An eight between Adam Lopez, 121 ½, San Antonio, 16-2-2 (8), and Jorge Diaz, 121 ½, New Brunswick, NJ, 19-5-1 (10), provided lots of drama and movement, but was a poor contest in execution. After a feelout first, Lopez came out aggressive for the second and immediately surprised Diaz with a left hook that had him jiggling, followed by a right high on the forehead to push him over for a knockdown. But action fizzled and the moment was lost. For the rest of the contest, both moved all around the ring in frenetic activity, but were unable to execute effectively. They telegraphed punches, missed and fell into clinches, landed only glancing blows, and put nothing together. Nonetheless it was spirited in terms of intent, and held the fans. Diaz clearly came on late and won the final two rounds. But when the score was announced as a unanimous 76-75 (Weisfeld, McNair, Constantino), many thought it would go to Lopez on the knockdown. Not so. Diaz got the win, not a bad call considering that half the rounds were more smoke than fire and the winner did finish strong.

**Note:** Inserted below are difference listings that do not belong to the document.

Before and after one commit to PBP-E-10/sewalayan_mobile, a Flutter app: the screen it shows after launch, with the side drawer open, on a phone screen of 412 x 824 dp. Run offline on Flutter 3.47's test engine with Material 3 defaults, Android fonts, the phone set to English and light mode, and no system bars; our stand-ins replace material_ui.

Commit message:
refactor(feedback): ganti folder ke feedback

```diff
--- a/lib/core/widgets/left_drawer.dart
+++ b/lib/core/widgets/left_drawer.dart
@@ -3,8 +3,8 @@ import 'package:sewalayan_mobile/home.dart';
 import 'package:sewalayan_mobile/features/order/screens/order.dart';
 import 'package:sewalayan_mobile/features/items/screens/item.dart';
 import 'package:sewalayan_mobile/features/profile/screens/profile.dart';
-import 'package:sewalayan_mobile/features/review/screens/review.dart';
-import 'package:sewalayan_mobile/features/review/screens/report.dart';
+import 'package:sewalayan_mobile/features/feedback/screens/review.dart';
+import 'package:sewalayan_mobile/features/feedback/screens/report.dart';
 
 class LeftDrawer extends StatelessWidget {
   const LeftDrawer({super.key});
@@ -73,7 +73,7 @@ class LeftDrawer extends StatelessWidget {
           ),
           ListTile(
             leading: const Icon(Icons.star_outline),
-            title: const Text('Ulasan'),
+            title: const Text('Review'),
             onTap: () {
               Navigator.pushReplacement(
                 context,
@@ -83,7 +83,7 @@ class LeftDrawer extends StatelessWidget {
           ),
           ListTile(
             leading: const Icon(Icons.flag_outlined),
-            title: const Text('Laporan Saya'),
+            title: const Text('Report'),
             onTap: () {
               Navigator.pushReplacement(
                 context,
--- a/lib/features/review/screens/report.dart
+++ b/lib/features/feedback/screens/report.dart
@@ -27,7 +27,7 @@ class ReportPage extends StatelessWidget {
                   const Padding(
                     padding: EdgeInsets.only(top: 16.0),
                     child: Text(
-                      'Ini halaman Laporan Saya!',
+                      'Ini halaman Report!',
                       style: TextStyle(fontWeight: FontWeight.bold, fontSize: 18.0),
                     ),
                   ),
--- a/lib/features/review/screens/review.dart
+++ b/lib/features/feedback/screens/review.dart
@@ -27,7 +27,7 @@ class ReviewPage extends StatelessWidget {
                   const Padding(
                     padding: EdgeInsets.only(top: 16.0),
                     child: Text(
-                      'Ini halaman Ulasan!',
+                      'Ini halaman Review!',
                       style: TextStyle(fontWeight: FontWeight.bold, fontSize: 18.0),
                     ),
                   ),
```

It was certainly a rugged, determined contest, but hardly stylish boxing between Yurik Mamedov, 146 ¾, Bklyn, 8-0 (3), and Vincent Floyd, 147 ¼, Phila., 3-4-1 (2), six. The compact, muscular Mamedov had one move only, to use his physical strength to bore inside and clobber away at the body and sometimes up to the head. The spindly southpaw Floyd tried to nail him with lefts, but forced back into a straight-up stance, couldn’t generate enough power to stop Yurik in his tracks and gain any punching room. And so Vincent was relentlessly bulldozed against the ropes and worked over. Weisfeld had a shutout while the other two generously gave Vincent a round.
Alvin Varmall, Jr, a paid-for fighter who appears on nearly every show, 183, LaPlace, LA, 14-0-1 (12), clobbered out Nicholas Lavin, 192, Derby, CT, 5-7 (4), in 1:37 of the first, scheduled six. The solidly-built favorite did what he always does, came in like a runaway truck and drove Lavin to the ropes, both hands hammering away at close range. The underdog flurried back a couple times and tried to get off the ropes, but was overwhelmed and brutally battered. Finally, a vicious left uppercut crumbled Lavin to all fours for the count of referee David Franciosi.
Frederic Julan, 181 ½, Bklyn, 7-0 (5), stopped rugged trialhorse Willis Lockett, 182, Takoma Park, MD, 15-22-6 (5), in a fairly tame scheduled six. The southpaw favorite boxed well within himself, lefty one-twos and straight left leads, while the underdog plodded forward without punching. Finally in the third, Lockett landed a long right sucker punch that set Julan back a bit. But by the fifth, Fred was punching smartly and consistently, with Lockett not coming out for the final round. Ronald Bashir refereed.
Tomas Romain, 130 ½, Bklyn, 5-1, won a slick six from Sidell Blocker, 131 ½, Pleasantville, 1-10-1. Despite a poor record, the tall, spindly and relentlessly mobile Blocker is not an easy win. But Romain stalked effectively, fought a controlled offense, stepping smartly within range and getting off short combos to dominate more and more as the contest wore on. The determined Blocker hung in to a bristly finish in a good, albeit lopsided, fight. McNair scored 59-55, the others 60-54, all for Romain.
Jonathan Arroyo, 145 ¾, NYC, debuted in a wild four with Steve Moore, 146 ½, Orange, 0-2. The tall southpaw rookie attacked with reckless abandon, and it nearly cost him. Looping wide but quick punches, Arroyo battered the smaller Moore nearly to a standstill by the third. But as Arroyo punched himself out a bit, the game underdog tried to rally in late third. Jonathan tried to make up for it by exploding out for the fourth and final and firing both hands full tilt. But with Moore nearly out of there, Steve lashed back wildly with a lucky punch, a left that made Arroyo’s knees collapse and he went to the canvas. Bashir gave a count. Moore took the fight to him for what was left of the round but didn’t have enough left to turn it around. Weisfeld had the best score at 39-36, the others 39-37, unanimous for Arroyo.